The order was passed by a single Judge Bench of Justice Shaji P Chaly in a writ petition preferred by the organizer of the Film Festival, Kerala State Chalachitra Academy and Anand Patwardhan.

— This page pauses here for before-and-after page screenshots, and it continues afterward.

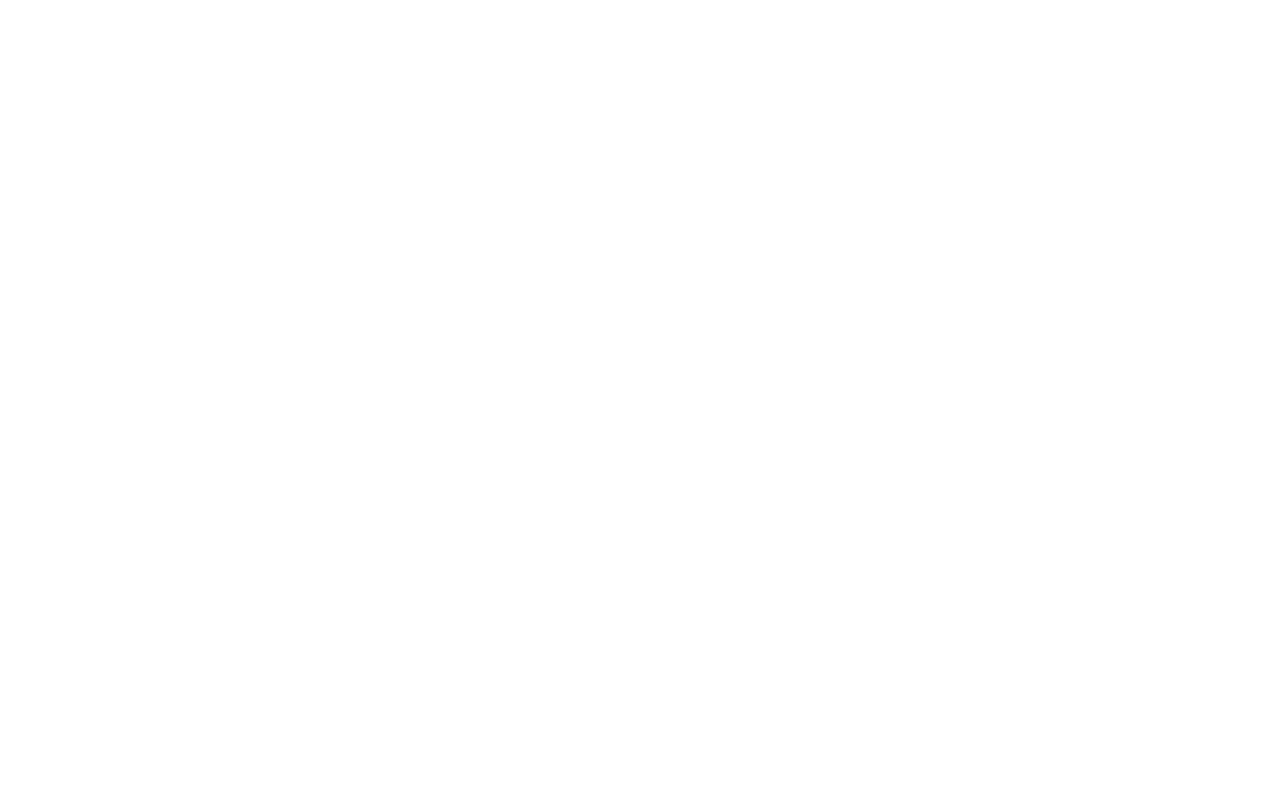
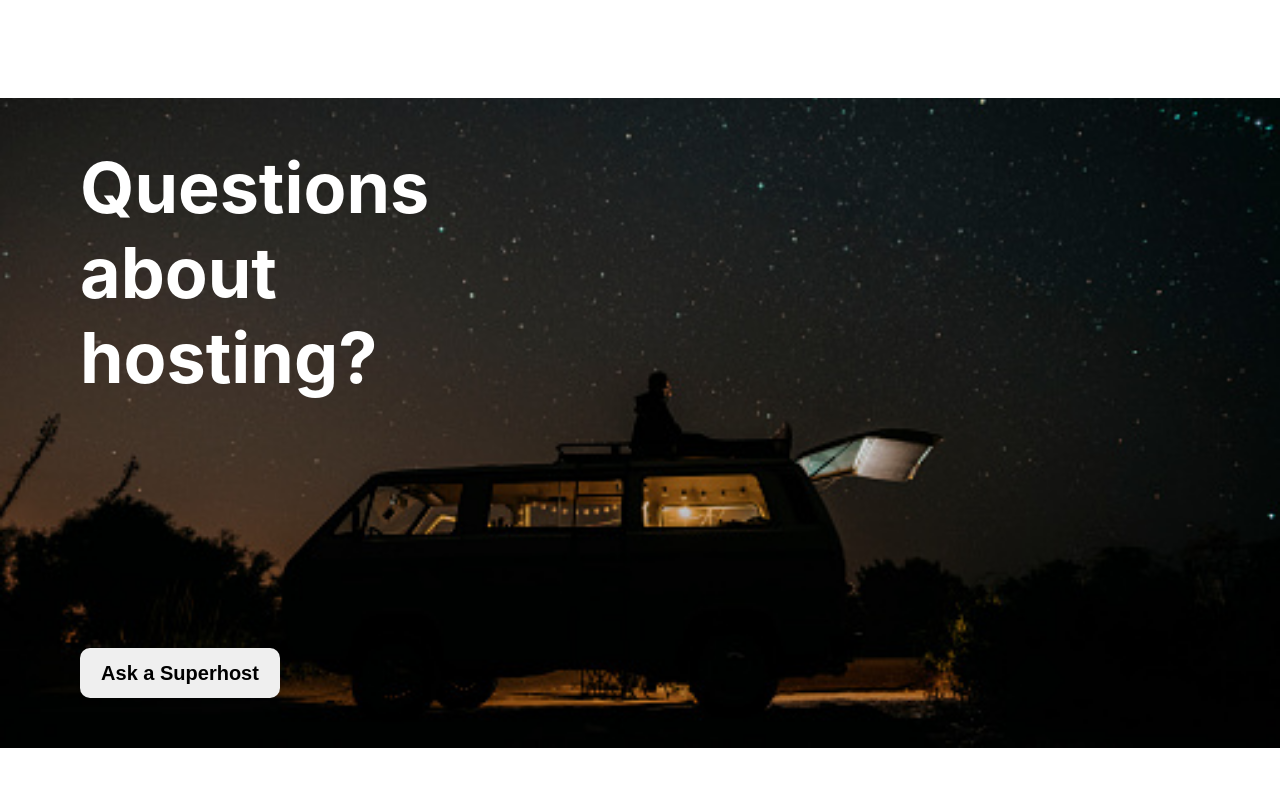
Before and after one commit to AsonglefacMillenium/airbnb-clone, a React (Create React App) app: page / in a window 1280 px wide. Shown: the part 2740-3526 px from the top of the page. Before the commit the page ends 2798 px from the top, so only its background shows below. Built offline with nearby package versions, Linux system fonts and the light colour scheme.

Commit message:
adding queston superhost

```diff
--- a/src/Components/Homebody/Homebody.css
+++ b/src/Components/Homebody/Homebody.css
@@ -206,3 +206,45 @@
             cursor: pointer;
             background-color: rgb(201, 198, 198);
         }
+        /*styling superhost section */
+
+        .ask-host {
+            width: 100vw;
+            height: 650px;
+            color: white;
+            font-size: 35px;
+            display: flex;
+            justify-content: space-between;
+            flex-direction: column;
+            font-weight: bold;
+            flex-wrap: wrap;
+            align-items: flex-start;
+            background-image: url("../../../public/assets/super.jpg");
+            background-repeat: no-repeat;
+            background-size: cover;
+            background-position-x: center;
+            background-clip: content-box;
+            background-position-y: bottom;
+            margin-top: 100px;
+            margin-bottom: 60px;
+        }
+
+        .ask-host button {
+            margin-left: 80px;
+            margin-bottom: 50px;
+            height: 50px;
+            width: 200px;
+            font-size: 20px;
+            font-weight: 600;
+            border-radius: 10px;
+            border: none;
+        }
+
+        .ask-host button:hover {
+            cursor: pointer;
+            background-color: rgb(201, 198, 198);
+        }
+
+        .ask-host h1 {
+            margin-left: 80px;
+        }
--- a/src/Components/Homebody/Homebody.js
+++ b/src/Components/Homebody/Homebody.js
@@ -72,6 +72,12 @@
                     </section>
                 </div>
             </div>
+
+            <div className="ask-host">
+                <h1>Questions <br /> about <br /> hosting?</h1>
+
+                <button>Ask a Superhost</button>
+            </div>
         </div>
     )
 }
```
Also changed, not shown: public/assets/super.jpg (added).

The petitioners had moved the High Court after the Central Government turned down the request for exemption from certification under Section 9 of the Cinematograph Act.
The request for exemption from certification for the documentary was rejected by the Ministry of Information and Broadcasting, Government of India on the ground that “it felt that the theme of the documentary is sensitive in nature and may have law and order ramifications”
The petitioners had argued that the denial of exemption from certification under Section 9 of the Cinematograph Act is arbitrary, illegal, vitiated by political and extraneous considerations besides being violative of Article 14 and 19(1)(a) of the Constitution of India and the principles of natural justice.
It was further contended that the denial of exemption is in contravention to Central Government’s 2006 Office Memorandum which provides guidelines for considering requests for exemptions as well the Cinematograph Act.
In the petition filed through advocate Jose Jones Joseph, the petitioners submitted that the Ministry has the power to reject a request for exemption under Section 9 of the Cinematograph Act if, in its opinion, the screening would impinge upon the security or integrity of the country or affect public order or affect relation with other countries.
However, such rejection could be done only in exceptional cases, after recording the reasons for the same in writing, it was added.
Arguing that the rejection is absolutely wrong, baseless and vague, the petitioner had sought quashing of the order on the ground of non-application of mind on part of the authorities.
“Ex P13 (The letter of rejection) does not say that the case in question is an exceptional case. Ex P13 does not say that the entire content of the documentary in question or any specific part thereof is objectionable. Ex P13 does not say as to how the scenes or audio part is the documentary in question or the documentary as a whole offend Ex P3 (the 2006 Office Memorandum). The finding..that the theme of the documentary is sensitive in nature and may have law and order ramifications is wrong, baseless and vague. A reading (of the letter) would show that it does not even say that the authorities concerned is of the opinion that the screening would affect law and order.”
The petitioners had also alleged the Central Government deliberately delayed its decision on the exemption request to “ensure that the documentary in question is not exhibited in the Film Festival and to stifle the legal remedy available against the denial of exemption.”
The Film Festival organizers had applied for exemption from Section for 161 films including “Reason/Vivek” on May 27, 2019.
By its order dated June 17, 2019, the Desk Officer, Ministry of Information and Broadcasting granted an exemption to 160 films except “Reason/Vivek” by Anand Patwardhan. The Film Festival organizers thereafter appealed before the Joint Secretary, Ministry of Information and Broadcasting. The request for exemption was once again turned down on June 24.
The documentary begins with looking into the murders of Narendra Dabholkar and Govind Pansare, and the role of the Sanatan Sanstha in spreading right-wing extremist violence. It also showcases Dalit protests and the rise of Dalit leaders in recent years and ends in Dadri, Mohammad Akhlaq’s village.